<<<<

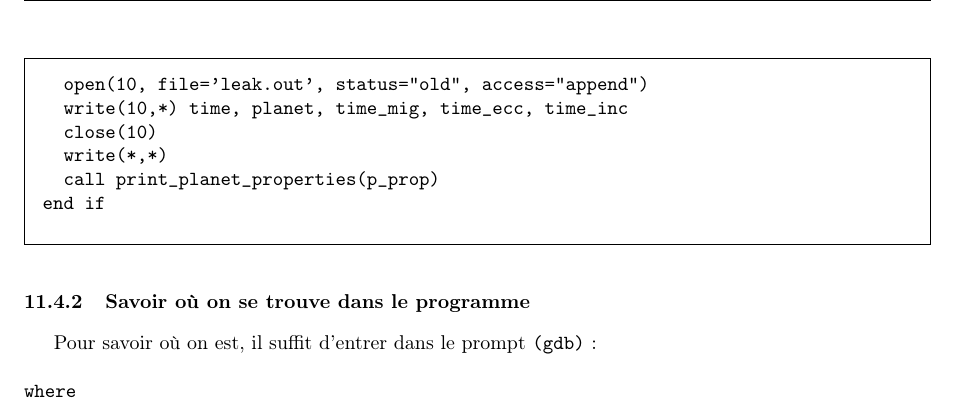
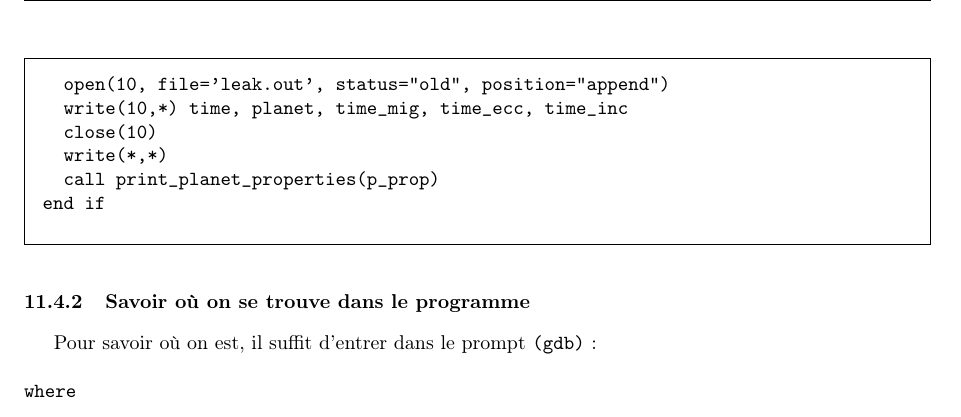
Before and after one commit to sanyaade-teachings/autiwa-tutorials, a LaTeX document (fortran/aide-memoire-fortran.tex): part of page 52 of 54, cut so that both start at the same text. Compiled offline with pdfLaTeX.

Commit message:
fortran: modification for 'append'. The proper way is to use position='append', and not access='append'. I realised it when I got warning from gfortran

```diff
--- a/fortran/aide-memoire-fortran.tex
+++ b/fortran/aide-memoire-fortran.tex
@@ -3146,7 +3146,7 @@ Le point crucial est que dans mon cas, je peux récupérer le temps précis du p
 Le temps est ici un paramètre de la routine \verb|mdt_hy (time=313506736 ...)| ce qui me permet de rajouter le bout de code suivant dans mon programme :
 \begin{verbatim}
 if (time.gt.313506725) then
-  open(10, file='leak.out', status="old", access="append")
+  open(10, file='leak.out', status="old", position="append")
   write(10,*) time, planet, time_mig, time_ecc, time_inc
   close(10)
   write(*,*)
```
Also changed, not shown: fortran/aide-memoire-fortran.pdf, fortran/aide-memoire-fortran.tex (2 more changed lines).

>>>>

# What needs to be done:
Leave out the pictures and return the listing exactly.

# Task solution:
Before and after one commit to sanyaade-teachings/autiwa-tutorials, a LaTeX document (fortran/aide-memoire-fortran.tex): part of page 52 of 54, cut so that both start at the same text. Compiled offline with pdfLaTeX.

Commit message:
fortran: modification for 'append'. The proper way is to use position='append', and not access='append'. I realised it when I got warning from gfortran

```diff
--- a/fortran/aide-memoire-fortran.tex
+++ b/fortran/aide-memoire-fortran.tex
@@ -3146,7 +3146,7 @@ Le point crucial est que dans mon cas, je peux récupérer le temps précis du p
 Le temps est ici un paramètre de la routine \verb|mdt_hy (time=313506736 ...)| ce qui me permet de rajouter le bout de code suivant dans mon programme :
 \begin{verbatim}
 if (time.gt.313506725) then
-  open(10, file='leak.out', status="old", access="append")
+  open(10, file='leak.out', status="old", position="append")
   write(10,*) time, planet, time_mig, time_ecc, time_inc
   close(10)
   write(*,*)
```
Also changed, not shown: fortran/aide-memoire-fortran.pdf, fortran/aide-memoire-fortran.tex (2 more changed lines).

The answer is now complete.